Are PostgreSQL functions transactional?

PostgreSQL 12 update: there is limited support for top-level PROCEDUREs that can do transaction control. You still cannot manage transactions in regular SQL-callable functions, so the below remains true except when using the new top-level procedures.

Functions are part of the transaction they’re called from. Their effects are rolled back if the transaction rolls back. Their work commits if the transaction commits. Any BEGIN ... EXCEPT blocks within the function operate like (and under the hood use) savepoints like the SAVEPOINT and ROLLBACK TO SAVEPOINT SQL statements.

The function either succeeds in its entirety or fails in its entirety, barring BEGIN ... EXCEPT error handling. If an error is raised within the function and not handled, the transaction calling the function is aborted. Aborted transactions cannot commit, and if they try to commit the COMMIT is treated as ROLLBACK, same as for any other transaction in error. Observe:

regress=# BEGIN;
regress=# SELECT 1/0;
ERROR:  division by zero
regress=# COMMIT;

See how the transaction, which is in the error state due to the zero division, rolls back on COMMIT?

If you call a function without an explicit surounding transaction the rules are exactly the same as for any other Pg statement:

SELECT refresh_materialized_view(name);

(where COMMIT will fail if the SELECT raised an error).

PostgreSQL does not (yet) support autonomous transactions in functions, where the procedure/function could commit/rollback independently of the calling transaction. This can be simulated using a new session via dblink.

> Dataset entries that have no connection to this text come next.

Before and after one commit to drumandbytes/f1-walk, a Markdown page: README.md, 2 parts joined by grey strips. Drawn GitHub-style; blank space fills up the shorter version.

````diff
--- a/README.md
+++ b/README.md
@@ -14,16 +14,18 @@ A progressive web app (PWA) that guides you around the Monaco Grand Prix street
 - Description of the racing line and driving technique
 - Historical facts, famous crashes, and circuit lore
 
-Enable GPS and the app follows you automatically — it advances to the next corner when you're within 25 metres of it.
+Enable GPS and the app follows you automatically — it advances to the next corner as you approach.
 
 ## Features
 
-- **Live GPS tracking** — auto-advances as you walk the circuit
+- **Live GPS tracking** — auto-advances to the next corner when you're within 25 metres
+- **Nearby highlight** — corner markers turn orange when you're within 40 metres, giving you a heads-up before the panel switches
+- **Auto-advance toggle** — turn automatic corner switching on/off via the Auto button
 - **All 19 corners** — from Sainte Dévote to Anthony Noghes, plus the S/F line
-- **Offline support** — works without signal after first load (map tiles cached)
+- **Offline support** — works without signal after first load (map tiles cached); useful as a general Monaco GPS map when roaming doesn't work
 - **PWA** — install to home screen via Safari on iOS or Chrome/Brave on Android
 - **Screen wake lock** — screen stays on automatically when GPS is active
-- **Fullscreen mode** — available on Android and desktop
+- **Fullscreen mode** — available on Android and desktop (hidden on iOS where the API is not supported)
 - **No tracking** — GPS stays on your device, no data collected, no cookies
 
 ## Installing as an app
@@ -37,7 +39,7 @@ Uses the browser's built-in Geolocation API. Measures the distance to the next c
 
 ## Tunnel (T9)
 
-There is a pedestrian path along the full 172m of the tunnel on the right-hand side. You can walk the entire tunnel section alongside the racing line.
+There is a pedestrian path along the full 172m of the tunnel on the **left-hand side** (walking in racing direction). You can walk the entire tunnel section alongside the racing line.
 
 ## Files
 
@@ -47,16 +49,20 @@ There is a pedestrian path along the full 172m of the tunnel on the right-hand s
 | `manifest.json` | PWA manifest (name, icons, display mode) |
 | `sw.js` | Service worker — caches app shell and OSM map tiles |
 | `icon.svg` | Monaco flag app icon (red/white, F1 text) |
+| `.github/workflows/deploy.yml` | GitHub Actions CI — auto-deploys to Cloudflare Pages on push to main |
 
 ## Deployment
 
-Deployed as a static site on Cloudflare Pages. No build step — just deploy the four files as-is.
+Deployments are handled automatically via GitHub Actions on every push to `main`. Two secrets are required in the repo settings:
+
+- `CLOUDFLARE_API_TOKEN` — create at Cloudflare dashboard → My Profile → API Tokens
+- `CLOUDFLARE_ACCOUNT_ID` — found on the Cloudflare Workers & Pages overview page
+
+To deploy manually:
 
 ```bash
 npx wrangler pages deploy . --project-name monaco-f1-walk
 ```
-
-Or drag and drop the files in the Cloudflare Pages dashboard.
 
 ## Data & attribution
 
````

BUT, things that aren’t transactional or are imperfectly transactional exist in PostgreSQL. If it has non-transactional behaviour in a normal BEGIN; do stuff; COMMIT; block, it has non-transactional behaviour in a function too. For example, nextval and setval, TRUNCATE, etc.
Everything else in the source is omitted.